### Work instruction:
Write out every line below that contains "Next".

Dataset entries:
★ ★ ★ ★

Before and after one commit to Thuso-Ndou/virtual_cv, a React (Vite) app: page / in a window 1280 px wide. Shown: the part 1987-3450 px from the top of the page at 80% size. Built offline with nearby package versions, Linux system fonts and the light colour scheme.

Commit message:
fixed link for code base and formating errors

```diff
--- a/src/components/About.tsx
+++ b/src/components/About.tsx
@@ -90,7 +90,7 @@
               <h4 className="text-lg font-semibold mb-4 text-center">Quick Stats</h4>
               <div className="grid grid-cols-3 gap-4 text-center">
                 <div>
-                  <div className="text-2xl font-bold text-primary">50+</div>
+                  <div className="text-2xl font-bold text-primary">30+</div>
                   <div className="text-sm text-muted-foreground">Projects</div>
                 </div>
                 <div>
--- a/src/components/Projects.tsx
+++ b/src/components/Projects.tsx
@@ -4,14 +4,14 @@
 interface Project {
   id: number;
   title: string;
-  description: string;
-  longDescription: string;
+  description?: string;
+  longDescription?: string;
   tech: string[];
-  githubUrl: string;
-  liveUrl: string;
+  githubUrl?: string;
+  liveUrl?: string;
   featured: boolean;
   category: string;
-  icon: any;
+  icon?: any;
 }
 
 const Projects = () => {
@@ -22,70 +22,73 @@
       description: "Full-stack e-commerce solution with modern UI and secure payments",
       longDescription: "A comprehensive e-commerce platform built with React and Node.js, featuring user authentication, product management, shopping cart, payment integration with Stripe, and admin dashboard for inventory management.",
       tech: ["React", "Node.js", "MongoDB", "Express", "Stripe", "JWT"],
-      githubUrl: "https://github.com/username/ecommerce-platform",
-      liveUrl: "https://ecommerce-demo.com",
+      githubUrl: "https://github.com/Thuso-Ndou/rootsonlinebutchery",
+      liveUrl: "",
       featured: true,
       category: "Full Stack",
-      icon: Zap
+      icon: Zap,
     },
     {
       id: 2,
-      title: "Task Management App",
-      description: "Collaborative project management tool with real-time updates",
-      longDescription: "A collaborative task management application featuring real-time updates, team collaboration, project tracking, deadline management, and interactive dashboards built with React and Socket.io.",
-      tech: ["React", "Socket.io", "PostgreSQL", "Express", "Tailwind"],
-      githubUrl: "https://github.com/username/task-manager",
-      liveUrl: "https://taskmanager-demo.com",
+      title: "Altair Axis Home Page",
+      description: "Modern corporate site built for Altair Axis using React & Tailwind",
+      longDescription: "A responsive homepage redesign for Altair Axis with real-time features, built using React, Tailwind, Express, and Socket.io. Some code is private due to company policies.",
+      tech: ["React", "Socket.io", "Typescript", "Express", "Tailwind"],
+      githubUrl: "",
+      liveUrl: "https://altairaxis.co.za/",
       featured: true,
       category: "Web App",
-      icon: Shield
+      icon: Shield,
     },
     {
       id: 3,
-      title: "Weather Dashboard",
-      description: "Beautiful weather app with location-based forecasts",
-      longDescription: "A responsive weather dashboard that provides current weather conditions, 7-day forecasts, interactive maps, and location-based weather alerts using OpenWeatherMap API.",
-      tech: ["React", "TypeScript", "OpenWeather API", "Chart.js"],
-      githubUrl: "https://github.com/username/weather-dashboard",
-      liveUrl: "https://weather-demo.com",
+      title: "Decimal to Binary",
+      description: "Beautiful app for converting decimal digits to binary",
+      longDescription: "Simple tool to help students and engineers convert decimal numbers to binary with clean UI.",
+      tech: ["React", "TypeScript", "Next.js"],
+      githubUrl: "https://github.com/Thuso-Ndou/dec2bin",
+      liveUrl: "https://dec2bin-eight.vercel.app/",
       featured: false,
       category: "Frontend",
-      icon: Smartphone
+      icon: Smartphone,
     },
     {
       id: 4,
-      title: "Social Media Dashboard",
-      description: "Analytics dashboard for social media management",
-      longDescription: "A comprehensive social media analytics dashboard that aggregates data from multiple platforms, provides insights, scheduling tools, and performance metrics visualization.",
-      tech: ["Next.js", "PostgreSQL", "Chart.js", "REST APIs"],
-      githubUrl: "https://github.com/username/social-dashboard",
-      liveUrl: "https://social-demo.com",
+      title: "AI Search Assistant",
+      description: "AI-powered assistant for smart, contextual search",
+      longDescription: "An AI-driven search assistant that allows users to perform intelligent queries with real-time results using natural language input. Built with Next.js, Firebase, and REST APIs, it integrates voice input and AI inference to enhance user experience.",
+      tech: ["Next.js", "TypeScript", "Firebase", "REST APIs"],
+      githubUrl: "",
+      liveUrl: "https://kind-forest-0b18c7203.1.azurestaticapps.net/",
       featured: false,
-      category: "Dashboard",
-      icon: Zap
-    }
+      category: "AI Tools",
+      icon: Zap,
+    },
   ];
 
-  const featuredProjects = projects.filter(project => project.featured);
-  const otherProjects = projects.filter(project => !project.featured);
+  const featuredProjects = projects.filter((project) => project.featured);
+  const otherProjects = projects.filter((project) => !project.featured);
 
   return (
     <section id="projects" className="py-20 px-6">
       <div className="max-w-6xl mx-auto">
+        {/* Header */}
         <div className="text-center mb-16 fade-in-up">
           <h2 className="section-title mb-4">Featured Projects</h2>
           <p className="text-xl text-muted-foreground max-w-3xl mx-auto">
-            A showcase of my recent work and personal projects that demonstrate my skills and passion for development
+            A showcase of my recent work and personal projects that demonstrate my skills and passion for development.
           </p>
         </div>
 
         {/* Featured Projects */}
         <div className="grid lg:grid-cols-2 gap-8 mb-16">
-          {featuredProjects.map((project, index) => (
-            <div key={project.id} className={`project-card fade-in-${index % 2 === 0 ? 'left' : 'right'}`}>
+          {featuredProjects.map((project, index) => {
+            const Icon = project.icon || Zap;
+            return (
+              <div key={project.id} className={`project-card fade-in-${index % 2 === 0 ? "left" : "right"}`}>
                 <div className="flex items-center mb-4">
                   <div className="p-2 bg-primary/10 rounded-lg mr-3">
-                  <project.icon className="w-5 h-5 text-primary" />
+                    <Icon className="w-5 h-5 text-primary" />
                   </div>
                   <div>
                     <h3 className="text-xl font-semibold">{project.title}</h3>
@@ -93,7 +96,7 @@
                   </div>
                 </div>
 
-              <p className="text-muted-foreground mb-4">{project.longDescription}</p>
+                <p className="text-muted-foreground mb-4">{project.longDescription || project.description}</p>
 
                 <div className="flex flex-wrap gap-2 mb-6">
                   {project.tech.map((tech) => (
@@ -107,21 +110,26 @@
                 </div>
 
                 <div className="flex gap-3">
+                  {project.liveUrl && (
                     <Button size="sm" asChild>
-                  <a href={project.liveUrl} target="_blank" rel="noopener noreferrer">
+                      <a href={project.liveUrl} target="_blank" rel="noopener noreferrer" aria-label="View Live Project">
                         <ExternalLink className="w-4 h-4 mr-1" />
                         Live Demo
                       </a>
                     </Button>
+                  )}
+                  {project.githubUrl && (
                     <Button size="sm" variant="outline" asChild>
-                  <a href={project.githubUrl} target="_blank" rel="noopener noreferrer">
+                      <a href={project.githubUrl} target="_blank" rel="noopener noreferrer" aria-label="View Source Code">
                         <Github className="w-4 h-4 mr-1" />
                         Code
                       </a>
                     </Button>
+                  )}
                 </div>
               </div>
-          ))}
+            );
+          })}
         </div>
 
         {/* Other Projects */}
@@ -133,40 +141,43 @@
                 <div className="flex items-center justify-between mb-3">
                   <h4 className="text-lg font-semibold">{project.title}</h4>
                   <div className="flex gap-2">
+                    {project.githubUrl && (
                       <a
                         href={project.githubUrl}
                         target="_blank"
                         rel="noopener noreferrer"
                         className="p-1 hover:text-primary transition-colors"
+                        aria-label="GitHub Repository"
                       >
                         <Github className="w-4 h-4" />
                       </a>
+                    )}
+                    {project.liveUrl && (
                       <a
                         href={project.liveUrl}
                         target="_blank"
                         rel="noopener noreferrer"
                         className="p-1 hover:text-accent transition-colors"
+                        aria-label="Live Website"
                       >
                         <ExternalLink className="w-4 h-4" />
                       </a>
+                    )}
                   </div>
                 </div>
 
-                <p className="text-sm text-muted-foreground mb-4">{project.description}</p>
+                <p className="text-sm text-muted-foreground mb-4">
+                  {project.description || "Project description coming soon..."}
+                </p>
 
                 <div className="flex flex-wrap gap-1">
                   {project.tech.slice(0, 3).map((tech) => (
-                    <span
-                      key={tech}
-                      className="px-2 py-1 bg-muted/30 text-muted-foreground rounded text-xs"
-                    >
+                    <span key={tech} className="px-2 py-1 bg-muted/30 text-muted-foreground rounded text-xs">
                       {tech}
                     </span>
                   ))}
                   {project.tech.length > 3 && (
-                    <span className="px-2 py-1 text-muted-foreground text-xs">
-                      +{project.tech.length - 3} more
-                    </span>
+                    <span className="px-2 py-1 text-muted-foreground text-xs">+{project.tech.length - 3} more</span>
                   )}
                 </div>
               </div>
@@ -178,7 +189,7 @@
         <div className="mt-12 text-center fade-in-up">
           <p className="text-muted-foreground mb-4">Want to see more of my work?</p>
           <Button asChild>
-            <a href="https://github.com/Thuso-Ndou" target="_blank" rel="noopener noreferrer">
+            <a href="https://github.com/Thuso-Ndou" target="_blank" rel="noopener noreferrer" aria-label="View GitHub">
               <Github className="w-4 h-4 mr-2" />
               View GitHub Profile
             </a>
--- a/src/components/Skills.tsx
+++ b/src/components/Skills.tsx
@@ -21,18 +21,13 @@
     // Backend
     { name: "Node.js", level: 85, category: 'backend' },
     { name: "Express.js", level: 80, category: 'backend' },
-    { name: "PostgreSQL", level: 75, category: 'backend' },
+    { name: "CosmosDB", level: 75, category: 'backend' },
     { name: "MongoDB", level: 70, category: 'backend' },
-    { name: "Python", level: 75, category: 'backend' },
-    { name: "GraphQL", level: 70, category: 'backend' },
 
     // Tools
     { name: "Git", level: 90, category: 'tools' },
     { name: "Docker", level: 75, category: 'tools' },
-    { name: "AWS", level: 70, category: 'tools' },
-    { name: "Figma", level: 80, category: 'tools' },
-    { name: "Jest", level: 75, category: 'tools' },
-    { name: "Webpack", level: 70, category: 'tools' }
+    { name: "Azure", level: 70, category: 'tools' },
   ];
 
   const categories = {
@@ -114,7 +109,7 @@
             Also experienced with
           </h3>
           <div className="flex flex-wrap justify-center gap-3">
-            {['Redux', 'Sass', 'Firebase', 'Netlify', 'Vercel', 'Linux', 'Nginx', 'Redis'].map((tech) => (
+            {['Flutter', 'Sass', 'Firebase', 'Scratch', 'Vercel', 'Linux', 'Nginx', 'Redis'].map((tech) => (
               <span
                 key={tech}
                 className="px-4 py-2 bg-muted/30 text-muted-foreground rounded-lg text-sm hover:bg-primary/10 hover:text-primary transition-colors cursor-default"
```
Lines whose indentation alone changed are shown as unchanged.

★ ★ ★ ★

### Completed task:
+      tech: ["React", "TypeScript", "Next.js"],
-      tech: ["Next.js", "PostgreSQL", "Chart.js", "REST APIs"],
+      longDescription: "An AI-driven search assistant that allows users to perform intelligent queries with real-time results using natural language input. Built with Next.js, Firebase, and REST APIs, it integrates voice input and AI inference to enhance user experience.",
+      tech: ["Next.js", "TypeScript", "Firebase", "REST APIs"],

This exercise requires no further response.